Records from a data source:
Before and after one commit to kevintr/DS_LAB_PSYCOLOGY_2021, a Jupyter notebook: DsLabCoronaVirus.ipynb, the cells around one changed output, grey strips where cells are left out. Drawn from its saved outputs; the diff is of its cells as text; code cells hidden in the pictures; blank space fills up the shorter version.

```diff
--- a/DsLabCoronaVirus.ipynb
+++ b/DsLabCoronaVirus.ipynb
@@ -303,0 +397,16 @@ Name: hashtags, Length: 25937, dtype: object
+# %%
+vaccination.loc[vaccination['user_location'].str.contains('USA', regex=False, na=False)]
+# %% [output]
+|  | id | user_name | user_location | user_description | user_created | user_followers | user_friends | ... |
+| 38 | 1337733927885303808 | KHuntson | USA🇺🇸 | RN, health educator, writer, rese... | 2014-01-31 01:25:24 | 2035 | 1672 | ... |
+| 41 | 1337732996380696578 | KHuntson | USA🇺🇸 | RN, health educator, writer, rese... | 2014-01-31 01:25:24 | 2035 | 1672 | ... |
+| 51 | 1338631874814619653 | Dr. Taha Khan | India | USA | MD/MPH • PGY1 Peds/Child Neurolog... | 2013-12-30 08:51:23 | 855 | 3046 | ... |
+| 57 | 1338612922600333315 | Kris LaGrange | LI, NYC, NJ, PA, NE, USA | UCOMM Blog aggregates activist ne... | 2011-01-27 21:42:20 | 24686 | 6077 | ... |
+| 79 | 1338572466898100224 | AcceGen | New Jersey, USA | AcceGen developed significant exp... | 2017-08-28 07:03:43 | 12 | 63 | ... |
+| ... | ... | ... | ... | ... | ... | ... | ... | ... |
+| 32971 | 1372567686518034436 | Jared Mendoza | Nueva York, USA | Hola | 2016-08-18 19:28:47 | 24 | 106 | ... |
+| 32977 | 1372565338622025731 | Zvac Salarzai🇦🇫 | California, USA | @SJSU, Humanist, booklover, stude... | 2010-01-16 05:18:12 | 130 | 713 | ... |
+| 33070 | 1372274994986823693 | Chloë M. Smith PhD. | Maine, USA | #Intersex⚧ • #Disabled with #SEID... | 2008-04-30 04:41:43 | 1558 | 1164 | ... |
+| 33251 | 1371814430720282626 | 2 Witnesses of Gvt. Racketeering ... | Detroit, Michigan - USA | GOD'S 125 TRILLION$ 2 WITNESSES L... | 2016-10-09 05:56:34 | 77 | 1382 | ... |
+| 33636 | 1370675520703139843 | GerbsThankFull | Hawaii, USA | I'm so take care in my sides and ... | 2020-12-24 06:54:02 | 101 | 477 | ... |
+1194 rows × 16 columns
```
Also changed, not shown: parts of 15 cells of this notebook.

---

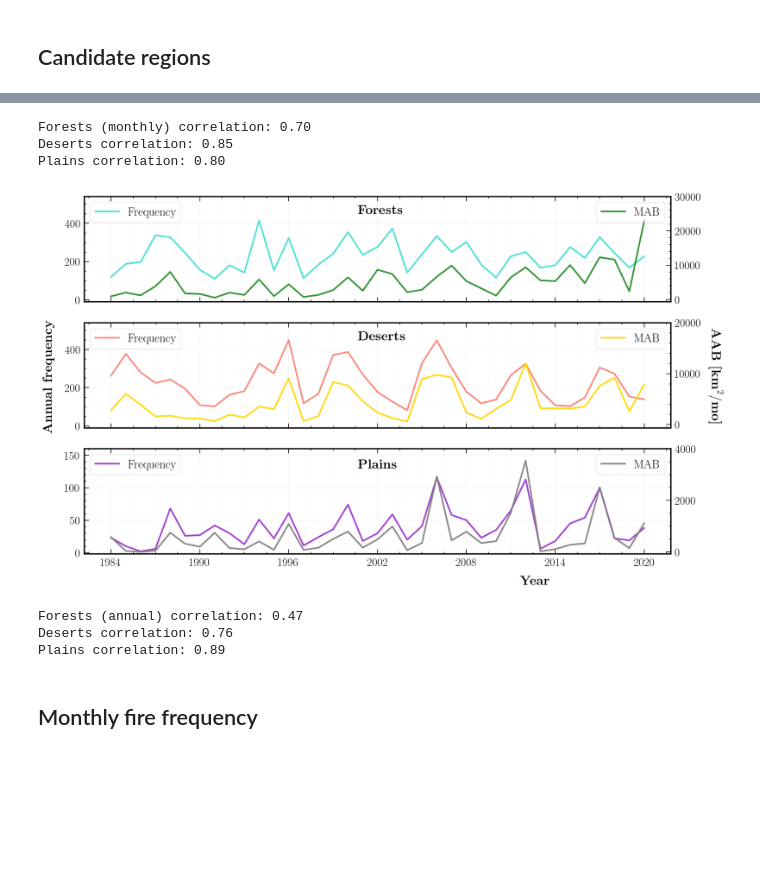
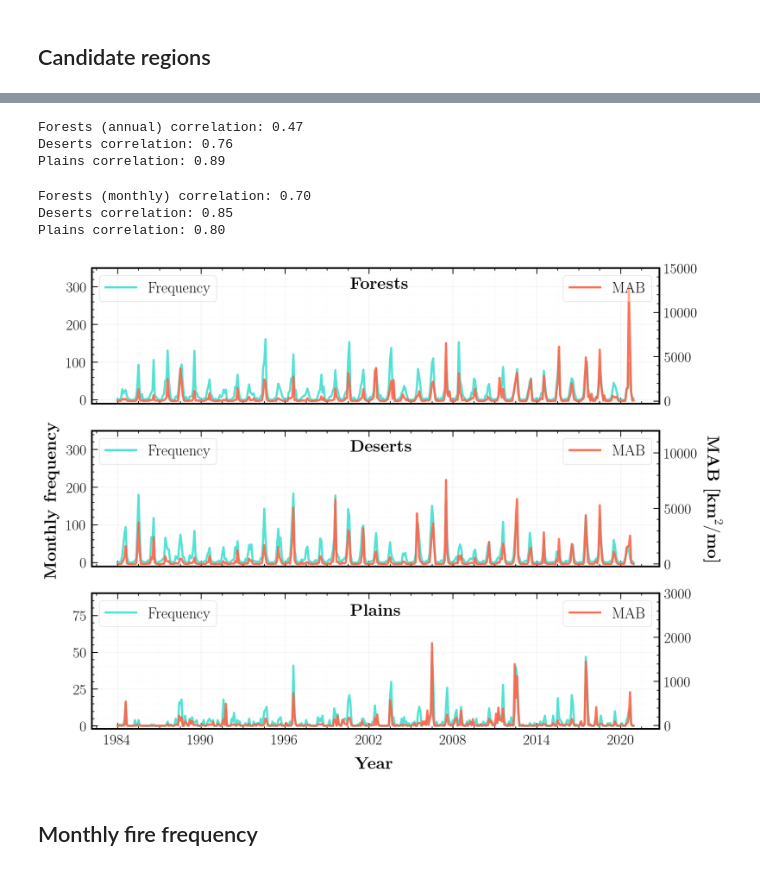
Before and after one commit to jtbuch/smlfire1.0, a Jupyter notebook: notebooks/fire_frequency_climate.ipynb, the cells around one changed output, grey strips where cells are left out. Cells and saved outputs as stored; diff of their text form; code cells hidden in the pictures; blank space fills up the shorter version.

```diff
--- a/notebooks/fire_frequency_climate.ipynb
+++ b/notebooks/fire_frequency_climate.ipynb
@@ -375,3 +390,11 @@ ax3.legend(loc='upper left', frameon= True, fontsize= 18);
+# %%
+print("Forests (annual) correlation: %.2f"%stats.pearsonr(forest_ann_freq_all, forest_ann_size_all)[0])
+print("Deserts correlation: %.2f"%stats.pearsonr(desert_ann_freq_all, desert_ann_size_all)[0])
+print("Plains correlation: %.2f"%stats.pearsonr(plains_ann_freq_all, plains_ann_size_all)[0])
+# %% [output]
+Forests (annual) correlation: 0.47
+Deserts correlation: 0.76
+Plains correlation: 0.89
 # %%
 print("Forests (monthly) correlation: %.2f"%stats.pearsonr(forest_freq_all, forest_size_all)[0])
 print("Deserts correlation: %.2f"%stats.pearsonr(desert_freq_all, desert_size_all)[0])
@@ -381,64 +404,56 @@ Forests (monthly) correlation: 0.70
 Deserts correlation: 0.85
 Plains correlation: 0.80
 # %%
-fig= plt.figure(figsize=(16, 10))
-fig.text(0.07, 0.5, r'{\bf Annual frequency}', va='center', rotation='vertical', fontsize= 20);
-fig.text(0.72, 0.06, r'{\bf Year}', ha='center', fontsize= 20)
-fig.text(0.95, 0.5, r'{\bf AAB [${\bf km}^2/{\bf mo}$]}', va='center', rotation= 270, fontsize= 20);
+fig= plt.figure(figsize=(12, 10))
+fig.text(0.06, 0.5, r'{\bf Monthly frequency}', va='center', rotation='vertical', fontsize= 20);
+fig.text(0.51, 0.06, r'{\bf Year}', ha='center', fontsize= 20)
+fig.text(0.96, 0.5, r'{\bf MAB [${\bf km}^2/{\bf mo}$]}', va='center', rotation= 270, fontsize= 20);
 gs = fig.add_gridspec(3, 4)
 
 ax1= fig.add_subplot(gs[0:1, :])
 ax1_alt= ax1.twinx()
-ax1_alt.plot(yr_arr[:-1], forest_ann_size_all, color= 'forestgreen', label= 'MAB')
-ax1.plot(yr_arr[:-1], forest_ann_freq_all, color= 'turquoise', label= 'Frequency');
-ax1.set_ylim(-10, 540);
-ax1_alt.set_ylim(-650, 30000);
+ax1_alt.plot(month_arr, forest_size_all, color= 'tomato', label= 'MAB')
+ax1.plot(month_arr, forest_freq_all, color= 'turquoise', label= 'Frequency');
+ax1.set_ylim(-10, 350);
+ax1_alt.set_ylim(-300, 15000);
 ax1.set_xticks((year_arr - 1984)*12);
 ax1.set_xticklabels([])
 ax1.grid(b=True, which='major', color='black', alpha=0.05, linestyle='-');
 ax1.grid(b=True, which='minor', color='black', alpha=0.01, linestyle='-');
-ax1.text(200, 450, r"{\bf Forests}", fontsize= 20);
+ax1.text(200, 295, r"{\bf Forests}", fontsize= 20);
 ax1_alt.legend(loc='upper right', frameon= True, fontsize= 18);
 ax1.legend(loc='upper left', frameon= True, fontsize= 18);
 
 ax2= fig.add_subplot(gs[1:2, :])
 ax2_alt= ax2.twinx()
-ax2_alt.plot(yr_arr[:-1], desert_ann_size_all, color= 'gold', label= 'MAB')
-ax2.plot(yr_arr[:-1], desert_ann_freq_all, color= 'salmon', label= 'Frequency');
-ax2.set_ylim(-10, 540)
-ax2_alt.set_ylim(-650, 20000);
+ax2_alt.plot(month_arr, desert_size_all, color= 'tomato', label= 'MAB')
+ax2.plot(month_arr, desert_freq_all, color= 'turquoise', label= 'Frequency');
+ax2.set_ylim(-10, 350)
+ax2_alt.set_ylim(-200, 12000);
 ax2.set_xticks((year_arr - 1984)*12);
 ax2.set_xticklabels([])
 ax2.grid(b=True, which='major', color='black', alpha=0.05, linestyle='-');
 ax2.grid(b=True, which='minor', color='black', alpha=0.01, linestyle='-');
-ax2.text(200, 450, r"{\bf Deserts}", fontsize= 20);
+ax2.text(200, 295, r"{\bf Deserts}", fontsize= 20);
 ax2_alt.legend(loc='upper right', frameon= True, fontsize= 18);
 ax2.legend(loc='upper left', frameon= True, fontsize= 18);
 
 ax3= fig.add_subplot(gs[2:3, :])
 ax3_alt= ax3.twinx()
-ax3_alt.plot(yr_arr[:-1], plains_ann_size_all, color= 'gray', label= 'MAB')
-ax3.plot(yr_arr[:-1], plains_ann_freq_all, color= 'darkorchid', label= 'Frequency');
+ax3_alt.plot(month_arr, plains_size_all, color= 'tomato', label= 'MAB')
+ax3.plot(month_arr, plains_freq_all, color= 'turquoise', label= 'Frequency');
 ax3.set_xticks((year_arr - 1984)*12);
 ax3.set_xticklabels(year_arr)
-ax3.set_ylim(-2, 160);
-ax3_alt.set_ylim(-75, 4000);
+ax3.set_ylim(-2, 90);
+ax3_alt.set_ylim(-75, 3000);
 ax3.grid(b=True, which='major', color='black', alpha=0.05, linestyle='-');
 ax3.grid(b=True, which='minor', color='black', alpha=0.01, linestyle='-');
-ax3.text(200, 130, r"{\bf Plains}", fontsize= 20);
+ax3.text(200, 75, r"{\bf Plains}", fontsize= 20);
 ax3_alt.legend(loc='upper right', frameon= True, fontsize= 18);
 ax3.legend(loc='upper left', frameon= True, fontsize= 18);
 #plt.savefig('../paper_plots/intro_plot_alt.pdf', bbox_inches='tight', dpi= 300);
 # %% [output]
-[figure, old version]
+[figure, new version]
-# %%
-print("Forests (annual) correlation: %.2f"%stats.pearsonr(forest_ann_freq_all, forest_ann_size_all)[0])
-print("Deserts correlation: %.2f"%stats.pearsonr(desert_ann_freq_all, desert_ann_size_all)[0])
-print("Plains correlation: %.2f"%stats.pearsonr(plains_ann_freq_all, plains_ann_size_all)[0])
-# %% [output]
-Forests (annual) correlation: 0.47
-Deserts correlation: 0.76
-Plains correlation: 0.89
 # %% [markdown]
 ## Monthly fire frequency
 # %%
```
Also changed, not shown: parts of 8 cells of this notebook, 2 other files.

THE TASK:
If the string "upper" is in a line of the entries, pick that line out.

EXERCISE ANSWER:
@@ -375,3 +390,11 @@ ax3.legend(loc='upper left', frameon= True, fontsize= 18);
 ax1_alt.legend(loc='upper right', frameon= True, fontsize= 18);
 ax1.legend(loc='upper left', frameon= True, fontsize= 18);
 ax2_alt.legend(loc='upper right', frameon= True, fontsize= 18);
 ax2.legend(loc='upper left', frameon= True, fontsize= 18);
 ax3_alt.legend(loc='upper right', frameon= True, fontsize= 18);
 ax3.legend(loc='upper left', frameon= True, fontsize= 18);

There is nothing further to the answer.